His story, published in August 1996, connected the CIA to drug trafficking in the 1980’s. The drugs, in the form of highly addictive crack cocaine, earned money to buy guns for the Contras in Central America. The paper, a small fish in the national journalistic scene, is elated to break something big. The CIA immediately went to work discrediting the story.
Certain media outlets misinterpreted key elements of the story. Bigger newspapers such as the Los Angeles Times published accounts disputing what Webb had reported. The people at his own paper—editors Anna Simons (Mary Elizabeth Winstead) and Jerry Ceppos (Oliver Platt)—began to doubt that Webb’s sources were legit. The Mercury News bumped him down to working a suburban bureau.
Renner brings good energy to the role of this enthusiastic enterprise reporter who had the story of a lifetime fall into his hands. Renner’s Webb has the ability to get what he needs from all sorts of people, good and bad. He easily convinces his bosses to give him sufficient rope, resources and time to produce the story.
Shortly thereafter, they throw him under the bus and tell him of plans to publish a front-page letter to readers stepping back from the story. When the solid source he needs (Ray Liotta) steps forward, his editors have no interest in keeping the story in play.
Kill The Messenger does not cast doubt on Webb’s reporting and portrays him as a victim of a concerted effort to refute the work that his editors initially praised. It leaves certain questions unanswered: How much did the CIA have to do with Webb’s editors spiking his work? What did the CIA do to provoke the NY and LA Times and Washington Post to attack Webb’s reporting? What made key sources claim they’d never spoken to Webb?
I heartily recommend Kill The Messenger to all my friends who work in media, particularly the ink-stained wretches (affectionate term) at the Post-Dispatch and other print media. It’s great to see hard work and journalistic integrity get such generous onscreen treatment.

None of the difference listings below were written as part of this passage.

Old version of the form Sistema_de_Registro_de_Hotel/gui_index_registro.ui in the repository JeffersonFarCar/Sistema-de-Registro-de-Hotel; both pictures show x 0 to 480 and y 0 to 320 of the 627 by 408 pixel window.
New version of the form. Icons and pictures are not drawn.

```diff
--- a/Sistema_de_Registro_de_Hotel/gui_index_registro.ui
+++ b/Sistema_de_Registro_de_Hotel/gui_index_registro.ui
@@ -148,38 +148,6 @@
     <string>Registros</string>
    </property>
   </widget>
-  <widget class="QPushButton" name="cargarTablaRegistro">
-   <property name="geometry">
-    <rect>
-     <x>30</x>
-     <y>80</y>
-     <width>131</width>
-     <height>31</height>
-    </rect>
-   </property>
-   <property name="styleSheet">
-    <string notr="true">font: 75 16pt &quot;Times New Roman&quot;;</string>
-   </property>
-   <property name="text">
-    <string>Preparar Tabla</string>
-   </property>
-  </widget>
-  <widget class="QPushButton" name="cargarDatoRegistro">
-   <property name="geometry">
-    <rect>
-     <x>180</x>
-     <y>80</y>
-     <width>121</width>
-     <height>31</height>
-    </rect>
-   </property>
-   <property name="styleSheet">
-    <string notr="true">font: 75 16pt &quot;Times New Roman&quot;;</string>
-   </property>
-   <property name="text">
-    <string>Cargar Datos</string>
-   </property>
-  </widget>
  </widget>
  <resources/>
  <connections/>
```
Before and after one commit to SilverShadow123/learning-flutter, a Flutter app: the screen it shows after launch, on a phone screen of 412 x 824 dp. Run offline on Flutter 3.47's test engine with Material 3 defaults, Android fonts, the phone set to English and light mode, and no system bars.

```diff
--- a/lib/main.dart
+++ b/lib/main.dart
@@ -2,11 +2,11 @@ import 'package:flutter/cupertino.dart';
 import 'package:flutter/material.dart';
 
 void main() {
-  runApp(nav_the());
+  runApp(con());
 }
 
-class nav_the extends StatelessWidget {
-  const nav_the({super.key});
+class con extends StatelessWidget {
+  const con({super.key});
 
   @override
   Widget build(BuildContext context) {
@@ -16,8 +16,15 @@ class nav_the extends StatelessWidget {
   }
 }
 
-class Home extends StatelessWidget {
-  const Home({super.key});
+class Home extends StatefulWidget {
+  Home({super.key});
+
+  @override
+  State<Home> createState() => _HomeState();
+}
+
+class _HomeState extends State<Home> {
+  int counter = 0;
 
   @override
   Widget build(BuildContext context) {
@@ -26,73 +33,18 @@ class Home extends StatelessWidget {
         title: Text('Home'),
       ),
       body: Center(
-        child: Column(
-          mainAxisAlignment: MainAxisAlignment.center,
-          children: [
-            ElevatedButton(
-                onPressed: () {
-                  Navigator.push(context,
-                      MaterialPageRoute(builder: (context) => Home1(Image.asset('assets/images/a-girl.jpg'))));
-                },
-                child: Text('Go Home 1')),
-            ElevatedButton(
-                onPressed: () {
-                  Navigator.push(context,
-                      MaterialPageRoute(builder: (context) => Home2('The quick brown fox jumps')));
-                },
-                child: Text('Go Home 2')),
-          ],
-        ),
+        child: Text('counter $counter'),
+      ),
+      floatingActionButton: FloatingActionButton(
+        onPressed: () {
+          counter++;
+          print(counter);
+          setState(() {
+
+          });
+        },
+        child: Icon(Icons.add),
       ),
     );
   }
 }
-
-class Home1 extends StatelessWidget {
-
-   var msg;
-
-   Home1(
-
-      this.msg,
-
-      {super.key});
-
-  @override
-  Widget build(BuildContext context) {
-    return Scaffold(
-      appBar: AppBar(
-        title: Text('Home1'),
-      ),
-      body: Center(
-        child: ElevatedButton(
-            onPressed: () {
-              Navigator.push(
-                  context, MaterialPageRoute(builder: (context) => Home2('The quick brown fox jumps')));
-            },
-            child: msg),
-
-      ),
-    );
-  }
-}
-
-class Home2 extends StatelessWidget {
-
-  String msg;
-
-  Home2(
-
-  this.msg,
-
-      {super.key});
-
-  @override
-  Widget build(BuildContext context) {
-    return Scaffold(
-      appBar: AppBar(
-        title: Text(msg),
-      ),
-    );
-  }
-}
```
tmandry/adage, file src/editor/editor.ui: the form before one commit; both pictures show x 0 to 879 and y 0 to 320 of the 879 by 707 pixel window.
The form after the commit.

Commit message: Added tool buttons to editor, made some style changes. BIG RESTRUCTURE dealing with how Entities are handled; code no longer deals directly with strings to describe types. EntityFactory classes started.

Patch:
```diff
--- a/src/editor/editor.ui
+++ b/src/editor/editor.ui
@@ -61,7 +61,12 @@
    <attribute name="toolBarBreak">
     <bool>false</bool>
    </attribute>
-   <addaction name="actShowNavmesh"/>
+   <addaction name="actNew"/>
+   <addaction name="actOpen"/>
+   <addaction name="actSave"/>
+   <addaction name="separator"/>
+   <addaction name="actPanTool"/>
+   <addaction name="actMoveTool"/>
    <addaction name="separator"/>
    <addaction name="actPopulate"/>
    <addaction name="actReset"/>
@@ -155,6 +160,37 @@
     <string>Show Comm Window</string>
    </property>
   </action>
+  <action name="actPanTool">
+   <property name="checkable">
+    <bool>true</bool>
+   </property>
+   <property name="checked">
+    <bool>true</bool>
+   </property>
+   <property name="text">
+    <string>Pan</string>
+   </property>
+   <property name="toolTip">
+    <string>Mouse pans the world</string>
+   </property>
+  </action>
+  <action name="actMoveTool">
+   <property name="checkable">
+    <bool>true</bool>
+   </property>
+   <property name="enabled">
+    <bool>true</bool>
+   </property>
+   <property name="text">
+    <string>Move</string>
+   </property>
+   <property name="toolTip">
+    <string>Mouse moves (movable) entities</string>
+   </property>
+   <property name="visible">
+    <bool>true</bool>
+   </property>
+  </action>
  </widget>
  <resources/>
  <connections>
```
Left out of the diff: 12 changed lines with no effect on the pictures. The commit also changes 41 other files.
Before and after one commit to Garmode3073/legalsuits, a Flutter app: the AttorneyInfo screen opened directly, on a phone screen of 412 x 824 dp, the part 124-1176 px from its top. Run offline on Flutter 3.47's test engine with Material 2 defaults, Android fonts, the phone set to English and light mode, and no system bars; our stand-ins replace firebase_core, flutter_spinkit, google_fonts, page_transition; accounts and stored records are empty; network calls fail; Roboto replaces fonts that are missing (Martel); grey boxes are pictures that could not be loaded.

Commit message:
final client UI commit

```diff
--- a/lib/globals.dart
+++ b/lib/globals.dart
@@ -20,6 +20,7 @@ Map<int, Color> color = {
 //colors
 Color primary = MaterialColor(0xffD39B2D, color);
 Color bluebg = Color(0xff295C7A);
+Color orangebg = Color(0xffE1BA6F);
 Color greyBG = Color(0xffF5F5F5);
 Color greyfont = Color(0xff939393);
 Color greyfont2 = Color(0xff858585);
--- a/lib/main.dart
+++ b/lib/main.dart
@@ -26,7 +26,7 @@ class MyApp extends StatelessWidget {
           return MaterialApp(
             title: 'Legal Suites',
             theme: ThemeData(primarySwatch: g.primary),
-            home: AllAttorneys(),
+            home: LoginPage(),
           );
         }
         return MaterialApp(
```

(One more thing: Don’t be late. The title sequence is excellent.)